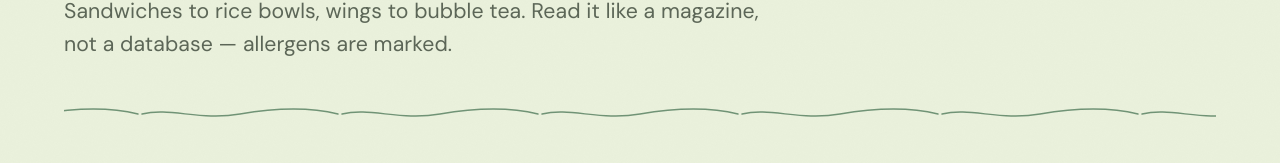
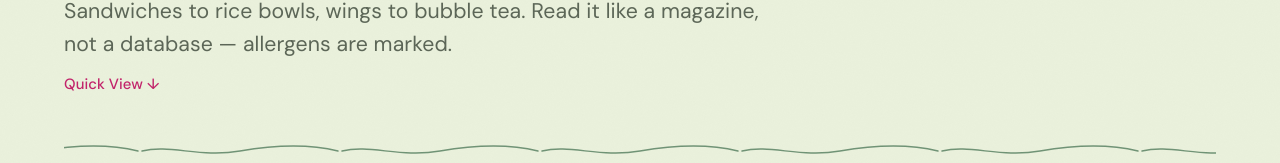
Before and after one commit to Aryaman-R/BreakRoom, a Next.js app: page /menu in a window 1280 px wide. Shown: the part 350-513 px from the top of the page. Built offline with nearby package versions, Linux system fonts and the light colour scheme; no server answers; a web font is replaced by a local one.

Commit message:
menu quick view

```diff
--- a/app/menu/page.tsx
+++ b/app/menu/page.tsx
@@ -29,12 +29,18 @@ export default async function MenuPage() {
         <p className="mt-5 text-qh-ink-soft text-lg">
           Sandwiches to rice bowls, wings to bubble tea. Read it like a magazine, not a database &mdash; allergens are marked.
         </p>
+        <a
+        href="#print_menu"
+        className="inline-flex items-center mt-3 text-sm font-medium text-qh-accent hover:text-qh-ink transition-colors"
+        >
+        Quick View ↓
+      </a>
       </header>
       <div className="hand-divider mt-10" />
       <MenuView categories={categories} />
 
       <section className="mt-20">
-        <h2 className="font-display text-3xl tracking-tightish">The full menu, in print</h2>
+        <h2 className="font-display text-3xl tracking-tightish" id = "print_menu">The full menu, in print</h2>
         <p className="mt-2 text-qh-ink-soft max-w-2xl">
           Photos of our in-store menu boards and the printed takeaway card. Tap any to enlarge.
         </p>
```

Problem details: Type out the entries again without a single change, and leave the pictures out.

Written answer:
Before and after one commit to Aryaman-R/BreakRoom, a Next.js app: page /menu in a window 1280 px wide. Shown: the part 350-513 px from the top of the page. Built offline with nearby package versions, Linux system fonts and the light colour scheme; no server answers; a web font is replaced by a local one.

Commit message:
menu quick view

```diff
--- a/app/menu/page.tsx
+++ b/app/menu/page.tsx
@@ -29,12 +29,18 @@ export default async function MenuPage() {
         <p className="mt-5 text-qh-ink-soft text-lg">
           Sandwiches to rice bowls, wings to bubble tea. Read it like a magazine, not a database &mdash; allergens are marked.
         </p>
+        <a
+        href="#print_menu"
+        className="inline-flex items-center mt-3 text-sm font-medium text-qh-accent hover:text-qh-ink transition-colors"
+        >
+        Quick View ↓
+      </a>
       </header>
       <div className="hand-divider mt-10" />
       <MenuView categories={categories} />
 
       <section className="mt-20">
-        <h2 className="font-display text-3xl tracking-tightish">The full menu, in print</h2>
+        <h2 className="font-display text-3xl tracking-tightish" id = "print_menu">The full menu, in print</h2>
         <p className="mt-2 text-qh-ink-soft max-w-2xl">
           Photos of our in-store menu boards and the printed takeaway card. Tap any to enlarge.
         </p>
```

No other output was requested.